INPUT:
⟨
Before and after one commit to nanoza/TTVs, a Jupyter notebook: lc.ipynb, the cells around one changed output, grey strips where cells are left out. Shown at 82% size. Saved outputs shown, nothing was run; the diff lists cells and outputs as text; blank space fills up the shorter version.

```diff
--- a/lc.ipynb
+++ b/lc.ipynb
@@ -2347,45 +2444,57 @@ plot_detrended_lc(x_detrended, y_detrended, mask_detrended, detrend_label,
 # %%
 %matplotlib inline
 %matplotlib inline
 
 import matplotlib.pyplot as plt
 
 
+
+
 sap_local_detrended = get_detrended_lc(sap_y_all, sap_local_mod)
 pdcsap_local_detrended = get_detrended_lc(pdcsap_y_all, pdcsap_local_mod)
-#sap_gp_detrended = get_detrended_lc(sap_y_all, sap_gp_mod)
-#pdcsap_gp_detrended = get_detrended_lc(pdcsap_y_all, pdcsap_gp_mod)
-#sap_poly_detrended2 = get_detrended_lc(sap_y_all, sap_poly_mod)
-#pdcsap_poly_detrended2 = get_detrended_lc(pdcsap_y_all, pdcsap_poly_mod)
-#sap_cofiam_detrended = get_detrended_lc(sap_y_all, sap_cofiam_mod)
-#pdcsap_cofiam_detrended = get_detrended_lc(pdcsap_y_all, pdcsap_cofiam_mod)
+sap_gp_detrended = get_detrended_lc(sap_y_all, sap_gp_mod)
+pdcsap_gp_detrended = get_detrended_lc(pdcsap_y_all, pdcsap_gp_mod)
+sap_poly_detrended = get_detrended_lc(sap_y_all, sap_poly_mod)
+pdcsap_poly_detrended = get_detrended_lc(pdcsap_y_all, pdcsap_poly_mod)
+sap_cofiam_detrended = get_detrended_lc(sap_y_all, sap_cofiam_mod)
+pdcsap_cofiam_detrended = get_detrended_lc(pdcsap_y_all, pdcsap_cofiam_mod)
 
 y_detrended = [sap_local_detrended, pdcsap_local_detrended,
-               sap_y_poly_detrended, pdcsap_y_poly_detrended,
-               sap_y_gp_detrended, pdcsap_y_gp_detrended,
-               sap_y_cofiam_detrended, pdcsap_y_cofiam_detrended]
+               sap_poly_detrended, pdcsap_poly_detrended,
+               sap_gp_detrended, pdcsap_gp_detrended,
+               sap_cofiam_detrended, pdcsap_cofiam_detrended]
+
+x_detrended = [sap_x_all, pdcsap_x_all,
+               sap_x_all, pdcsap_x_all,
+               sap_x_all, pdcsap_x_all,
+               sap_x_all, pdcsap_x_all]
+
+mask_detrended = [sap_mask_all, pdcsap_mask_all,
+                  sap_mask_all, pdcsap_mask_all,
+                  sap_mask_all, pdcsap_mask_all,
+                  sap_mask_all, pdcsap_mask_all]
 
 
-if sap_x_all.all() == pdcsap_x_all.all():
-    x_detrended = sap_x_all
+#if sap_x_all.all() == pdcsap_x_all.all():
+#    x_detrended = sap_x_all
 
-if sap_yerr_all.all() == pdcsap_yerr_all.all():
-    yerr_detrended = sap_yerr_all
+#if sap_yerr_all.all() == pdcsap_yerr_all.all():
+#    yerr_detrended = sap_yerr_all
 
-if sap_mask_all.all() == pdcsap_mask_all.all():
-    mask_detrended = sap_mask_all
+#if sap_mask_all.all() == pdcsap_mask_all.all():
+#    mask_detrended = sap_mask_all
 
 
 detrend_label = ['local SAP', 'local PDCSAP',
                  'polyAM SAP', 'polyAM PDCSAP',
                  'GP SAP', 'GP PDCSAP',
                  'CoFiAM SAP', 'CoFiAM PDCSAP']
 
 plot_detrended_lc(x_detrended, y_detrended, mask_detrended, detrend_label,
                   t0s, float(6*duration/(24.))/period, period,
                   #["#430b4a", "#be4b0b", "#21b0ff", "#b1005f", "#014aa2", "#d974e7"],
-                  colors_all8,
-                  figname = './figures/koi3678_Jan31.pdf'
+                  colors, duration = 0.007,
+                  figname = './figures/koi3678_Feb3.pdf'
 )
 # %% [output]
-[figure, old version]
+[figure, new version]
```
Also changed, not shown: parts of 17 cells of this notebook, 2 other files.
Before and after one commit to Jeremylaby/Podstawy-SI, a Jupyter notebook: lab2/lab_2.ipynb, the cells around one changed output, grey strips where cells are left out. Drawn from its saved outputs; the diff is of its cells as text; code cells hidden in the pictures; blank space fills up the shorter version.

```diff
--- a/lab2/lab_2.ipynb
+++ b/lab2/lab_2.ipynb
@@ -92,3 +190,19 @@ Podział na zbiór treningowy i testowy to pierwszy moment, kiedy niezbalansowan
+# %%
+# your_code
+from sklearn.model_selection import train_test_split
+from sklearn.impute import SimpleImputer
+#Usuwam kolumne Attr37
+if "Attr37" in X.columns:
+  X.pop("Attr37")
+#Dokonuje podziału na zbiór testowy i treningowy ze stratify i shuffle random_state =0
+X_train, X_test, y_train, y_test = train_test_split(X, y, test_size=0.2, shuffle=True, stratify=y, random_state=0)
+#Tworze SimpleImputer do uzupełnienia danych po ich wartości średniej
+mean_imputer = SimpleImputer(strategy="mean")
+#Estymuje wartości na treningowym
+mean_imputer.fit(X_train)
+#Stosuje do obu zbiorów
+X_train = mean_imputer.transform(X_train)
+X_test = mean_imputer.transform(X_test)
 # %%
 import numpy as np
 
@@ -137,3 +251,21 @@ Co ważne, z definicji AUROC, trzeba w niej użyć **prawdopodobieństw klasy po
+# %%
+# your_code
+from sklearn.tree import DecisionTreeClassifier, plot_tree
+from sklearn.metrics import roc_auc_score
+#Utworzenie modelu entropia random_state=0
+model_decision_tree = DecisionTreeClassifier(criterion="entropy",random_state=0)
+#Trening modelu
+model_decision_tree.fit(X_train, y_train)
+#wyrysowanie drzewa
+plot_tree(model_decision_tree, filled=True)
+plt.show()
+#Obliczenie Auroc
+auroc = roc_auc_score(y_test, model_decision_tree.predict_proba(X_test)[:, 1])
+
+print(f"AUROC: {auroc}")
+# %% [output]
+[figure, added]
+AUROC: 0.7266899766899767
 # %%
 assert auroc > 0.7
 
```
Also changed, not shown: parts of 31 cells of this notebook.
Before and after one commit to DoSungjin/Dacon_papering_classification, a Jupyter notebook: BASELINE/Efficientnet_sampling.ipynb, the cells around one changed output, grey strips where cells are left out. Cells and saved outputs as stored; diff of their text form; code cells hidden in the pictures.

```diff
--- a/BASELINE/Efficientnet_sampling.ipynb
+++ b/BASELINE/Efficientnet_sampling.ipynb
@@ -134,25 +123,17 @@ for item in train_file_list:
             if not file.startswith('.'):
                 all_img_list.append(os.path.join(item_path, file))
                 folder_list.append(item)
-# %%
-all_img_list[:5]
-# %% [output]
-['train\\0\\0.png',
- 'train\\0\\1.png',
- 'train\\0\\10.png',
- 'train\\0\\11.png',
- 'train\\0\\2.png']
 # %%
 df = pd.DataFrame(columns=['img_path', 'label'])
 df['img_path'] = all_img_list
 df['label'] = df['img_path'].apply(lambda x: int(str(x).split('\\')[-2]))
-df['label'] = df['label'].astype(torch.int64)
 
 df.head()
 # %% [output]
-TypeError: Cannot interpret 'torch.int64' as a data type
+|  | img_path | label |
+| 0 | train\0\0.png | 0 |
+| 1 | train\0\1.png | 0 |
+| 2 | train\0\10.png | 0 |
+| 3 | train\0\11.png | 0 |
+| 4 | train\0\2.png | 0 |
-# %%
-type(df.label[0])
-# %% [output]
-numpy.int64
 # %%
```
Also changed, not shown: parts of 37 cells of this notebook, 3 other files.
⟩
WORK INSTRUCTION: Extract the complete listing above, reproducing each line exactly.

SOLUTION:
Before and after one commit to nanoza/TTVs, a Jupyter notebook: lc.ipynb, the cells around one changed output, grey strips where cells are left out. Shown at 82% size. Saved outputs shown, nothing was run; the diff lists cells and outputs as text; blank space fills up the shorter version.

```diff
--- a/lc.ipynb
+++ b/lc.ipynb
@@ -2347,45 +2444,57 @@ plot_detrended_lc(x_detrended, y_detrended, mask_detrended, detrend_label,
 # %%
 %matplotlib inline
 %matplotlib inline
 
 import matplotlib.pyplot as plt
 
 
+
+
 sap_local_detrended = get_detrended_lc(sap_y_all, sap_local_mod)
 pdcsap_local_detrended = get_detrended_lc(pdcsap_y_all, pdcsap_local_mod)
-#sap_gp_detrended = get_detrended_lc(sap_y_all, sap_gp_mod)
-#pdcsap_gp_detrended = get_detrended_lc(pdcsap_y_all, pdcsap_gp_mod)
-#sap_poly_detrended2 = get_detrended_lc(sap_y_all, sap_poly_mod)
-#pdcsap_poly_detrended2 = get_detrended_lc(pdcsap_y_all, pdcsap_poly_mod)
-#sap_cofiam_detrended = get_detrended_lc(sap_y_all, sap_cofiam_mod)
-#pdcsap_cofiam_detrended = get_detrended_lc(pdcsap_y_all, pdcsap_cofiam_mod)
+sap_gp_detrended = get_detrended_lc(sap_y_all, sap_gp_mod)
+pdcsap_gp_detrended = get_detrended_lc(pdcsap_y_all, pdcsap_gp_mod)
+sap_poly_detrended = get_detrended_lc(sap_y_all, sap_poly_mod)
+pdcsap_poly_detrended = get_detrended_lc(pdcsap_y_all, pdcsap_poly_mod)
+sap_cofiam_detrended = get_detrended_lc(sap_y_all, sap_cofiam_mod)
+pdcsap_cofiam_detrended = get_detrended_lc(pdcsap_y_all, pdcsap_cofiam_mod)
 
 y_detrended = [sap_local_detrended, pdcsap_local_detrended,
-               sap_y_poly_detrended, pdcsap_y_poly_detrended,
-               sap_y_gp_detrended, pdcsap_y_gp_detrended,
-               sap_y_cofiam_detrended, pdcsap_y_cofiam_detrended]
+               sap_poly_detrended, pdcsap_poly_detrended,
+               sap_gp_detrended, pdcsap_gp_detrended,
+               sap_cofiam_detrended, pdcsap_cofiam_detrended]
+
+x_detrended = [sap_x_all, pdcsap_x_all,
+               sap_x_all, pdcsap_x_all,
+               sap_x_all, pdcsap_x_all,
+               sap_x_all, pdcsap_x_all]
+
+mask_detrended = [sap_mask_all, pdcsap_mask_all,
+                  sap_mask_all, pdcsap_mask_all,
+                  sap_mask_all, pdcsap_mask_all,
+                  sap_mask_all, pdcsap_mask_all]
 
 
-if sap_x_all.all() == pdcsap_x_all.all():
-    x_detrended = sap_x_all
+#if sap_x_all.all() == pdcsap_x_all.all():
+#    x_detrended = sap_x_all
 
-if sap_yerr_all.all() == pdcsap_yerr_all.all():
-    yerr_detrended = sap_yerr_all
+#if sap_yerr_all.all() == pdcsap_yerr_all.all():
+#    yerr_detrended = sap_yerr_all
 
-if sap_mask_all.all() == pdcsap_mask_all.all():
-    mask_detrended = sap_mask_all
+#if sap_mask_all.all() == pdcsap_mask_all.all():
+#    mask_detrended = sap_mask_all
 
 
 detrend_label = ['local SAP', 'local PDCSAP',
                  'polyAM SAP', 'polyAM PDCSAP',
                  'GP SAP', 'GP PDCSAP',
                  'CoFiAM SAP', 'CoFiAM PDCSAP']
 
 plot_detrended_lc(x_detrended, y_detrended, mask_detrended, detrend_label,
                   t0s, float(6*duration/(24.))/period, period,
                   #["#430b4a", "#be4b0b", "#21b0ff", "#b1005f", "#014aa2", "#d974e7"],
-                  colors_all8,
-                  figname = './figures/koi3678_Jan31.pdf'
+                  colors, duration = 0.007,
+                  figname = './figures/koi3678_Feb3.pdf'
 )
 # %% [output]
-[figure, old version]
+[figure, new version]
```
Also changed, not shown: parts of 17 cells of this notebook, 2 other files.
Before and after one commit to Jeremylaby/Podstawy-SI, a Jupyter notebook: lab2/lab_2.ipynb, the cells around one changed output, grey strips where cells are left out. Drawn from its saved outputs; the diff is of its cells as text; code cells hidden in the pictures; blank space fills up the shorter version.

```diff
--- a/lab2/lab_2.ipynb
+++ b/lab2/lab_2.ipynb
@@ -92,3 +190,19 @@ Podział na zbiór treningowy i testowy to pierwszy moment, kiedy niezbalansowan
+# %%
+# your_code
+from sklearn.model_selection import train_test_split
+from sklearn.impute import SimpleImputer
+#Usuwam kolumne Attr37
+if "Attr37" in X.columns:
+  X.pop("Attr37")
+#Dokonuje podziału na zbiór testowy i treningowy ze stratify i shuffle random_state =0
+X_train, X_test, y_train, y_test = train_test_split(X, y, test_size=0.2, shuffle=True, stratify=y, random_state=0)
+#Tworze SimpleImputer do uzupełnienia danych po ich wartości średniej
+mean_imputer = SimpleImputer(strategy="mean")
+#Estymuje wartości na treningowym
+mean_imputer.fit(X_train)
+#Stosuje do obu zbiorów
+X_train = mean_imputer.transform(X_train)
+X_test = mean_imputer.transform(X_test)
 # %%
 import numpy as np
 
@@ -137,3 +251,21 @@ Co ważne, z definicji AUROC, trzeba w niej użyć **prawdopodobieństw klasy po
+# %%
+# your_code
+from sklearn.tree import DecisionTreeClassifier, plot_tree
+from sklearn.metrics import roc_auc_score
+#Utworzenie modelu entropia random_state=0
+model_decision_tree = DecisionTreeClassifier(criterion="entropy",random_state=0)
+#Trening modelu
+model_decision_tree.fit(X_train, y_train)
+#wyrysowanie drzewa
+plot_tree(model_decision_tree, filled=True)
+plt.show()
+#Obliczenie Auroc
+auroc = roc_auc_score(y_test, model_decision_tree.predict_proba(X_test)[:, 1])
+
+print(f"AUROC: {auroc}")
+# %% [output]
+[figure, added]
+AUROC: 0.7266899766899767
 # %%
 assert auroc > 0.7
 
```
Also changed, not shown: parts of 31 cells of this notebook.
Before and after one commit to DoSungjin/Dacon_papering_classification, a Jupyter notebook: BASELINE/Efficientnet_sampling.ipynb, the cells around one changed output, grey strips where cells are left out. Cells and saved outputs as stored; diff of their text form; code cells hidden in the pictures.

```diff
--- a/BASELINE/Efficientnet_sampling.ipynb
+++ b/BASELINE/Efficientnet_sampling.ipynb
@@ -134,25 +123,17 @@ for item in train_file_list:
             if not file.startswith('.'):
                 all_img_list.append(os.path.join(item_path, file))
                 folder_list.append(item)
-# %%
-all_img_list[:5]
-# %% [output]
-['train\\0\\0.png',
- 'train\\0\\1.png',
- 'train\\0\\10.png',
- 'train\\0\\11.png',
- 'train\\0\\2.png']
 # %%
 df = pd.DataFrame(columns=['img_path', 'label'])
 df['img_path'] = all_img_list
 df['label'] = df['img_path'].apply(lambda x: int(str(x).split('\\')[-2]))
-df['label'] = df['label'].astype(torch.int64)
 
 df.head()
 # %% [output]
-TypeError: Cannot interpret 'torch.int64' as a data type
+|  | img_path | label |
+| 0 | train\0\0.png | 0 |
+| 1 | train\0\1.png | 0 |
+| 2 | train\0\10.png | 0 |
+| 3 | train\0\11.png | 0 |
+| 4 | train\0\2.png | 0 |
-# %%
-type(df.label[0])
-# %% [output]
-numpy.int64
 # %%
```
Also changed, not shown: parts of 37 cells of this notebook, 3 other files.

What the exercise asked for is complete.